### [WORK TO BE COMPLETED]
Whichever lines of the entries hold the word "next" should be identified and copied.

BEGIN THE INPUT

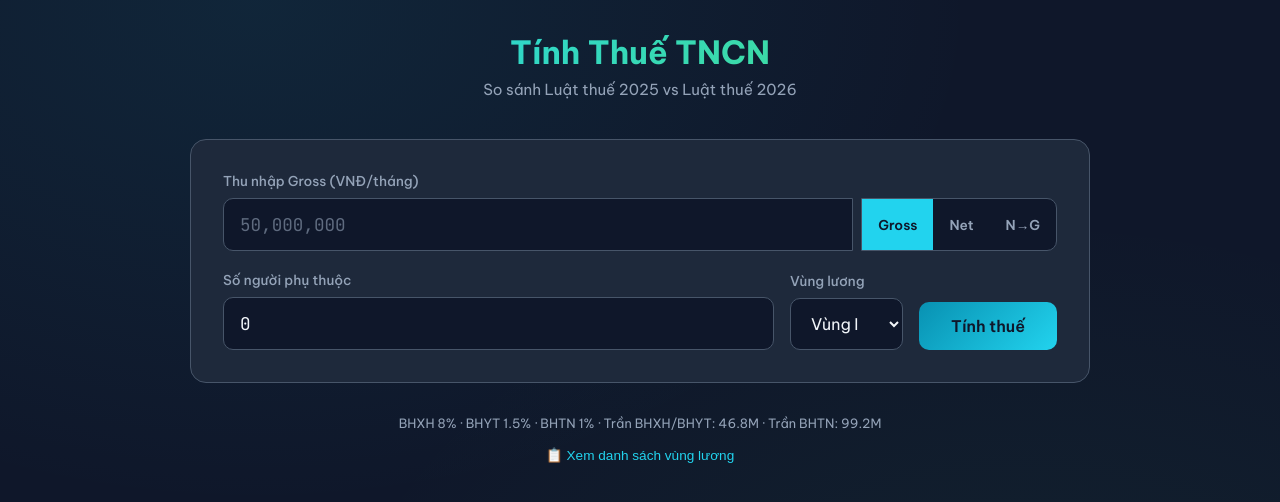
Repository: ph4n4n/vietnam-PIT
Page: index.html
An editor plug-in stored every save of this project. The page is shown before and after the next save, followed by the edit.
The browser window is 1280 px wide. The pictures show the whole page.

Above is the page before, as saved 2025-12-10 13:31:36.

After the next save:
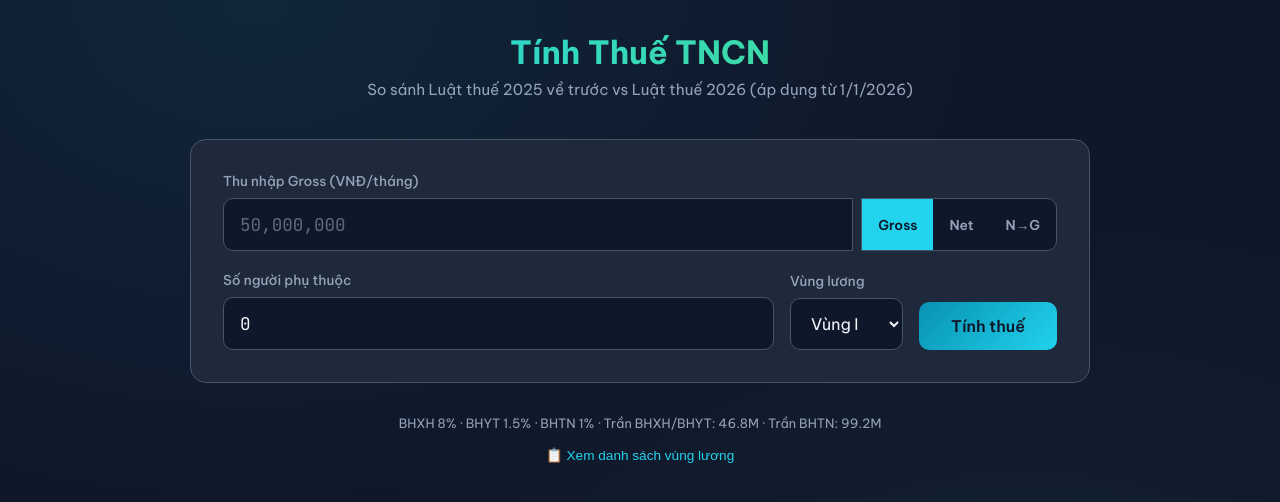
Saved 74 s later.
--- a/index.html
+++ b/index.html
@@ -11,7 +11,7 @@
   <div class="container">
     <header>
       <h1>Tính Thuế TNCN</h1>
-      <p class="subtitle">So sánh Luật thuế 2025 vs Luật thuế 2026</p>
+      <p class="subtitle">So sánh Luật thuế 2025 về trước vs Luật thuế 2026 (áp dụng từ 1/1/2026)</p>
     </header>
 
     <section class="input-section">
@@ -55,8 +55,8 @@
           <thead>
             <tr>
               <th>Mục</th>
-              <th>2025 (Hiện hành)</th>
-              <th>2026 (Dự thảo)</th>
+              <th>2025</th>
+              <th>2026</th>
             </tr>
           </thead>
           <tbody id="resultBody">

END THE INPUT
BEGIN THE INPUT

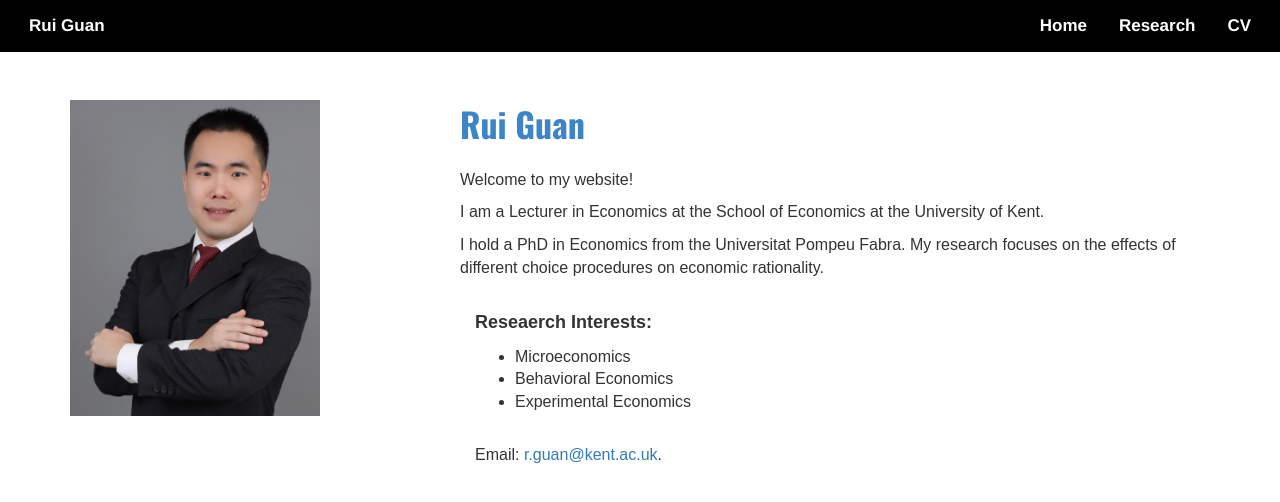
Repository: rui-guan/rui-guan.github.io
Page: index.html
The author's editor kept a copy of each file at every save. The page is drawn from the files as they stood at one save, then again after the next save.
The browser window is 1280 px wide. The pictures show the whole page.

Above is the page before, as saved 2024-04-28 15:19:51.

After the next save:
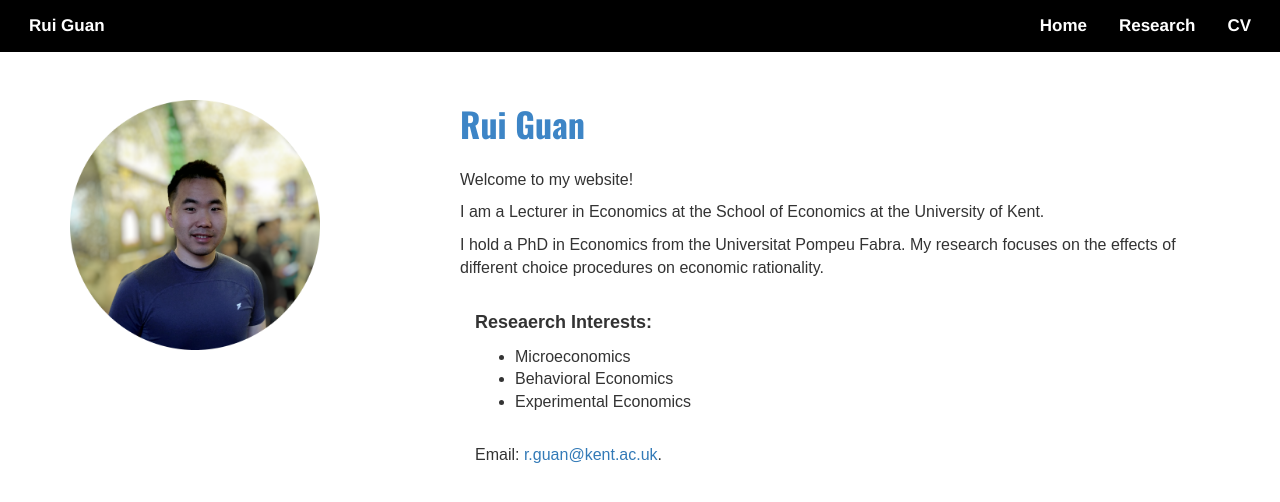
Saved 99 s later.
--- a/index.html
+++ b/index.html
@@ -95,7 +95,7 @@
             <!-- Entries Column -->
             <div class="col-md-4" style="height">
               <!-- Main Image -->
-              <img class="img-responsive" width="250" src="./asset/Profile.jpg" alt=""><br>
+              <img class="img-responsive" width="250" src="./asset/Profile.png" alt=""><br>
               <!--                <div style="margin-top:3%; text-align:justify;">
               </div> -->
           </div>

END THE INPUT

### [ANSWER SPACE]
An editor plug-in stored every save of this project. The page is shown before and after the next save, followed by the edit.
After the next save:
The author's editor kept a copy of each file at every save. The page is drawn from the files as they stood at one save, then again after the next save.
After the next save:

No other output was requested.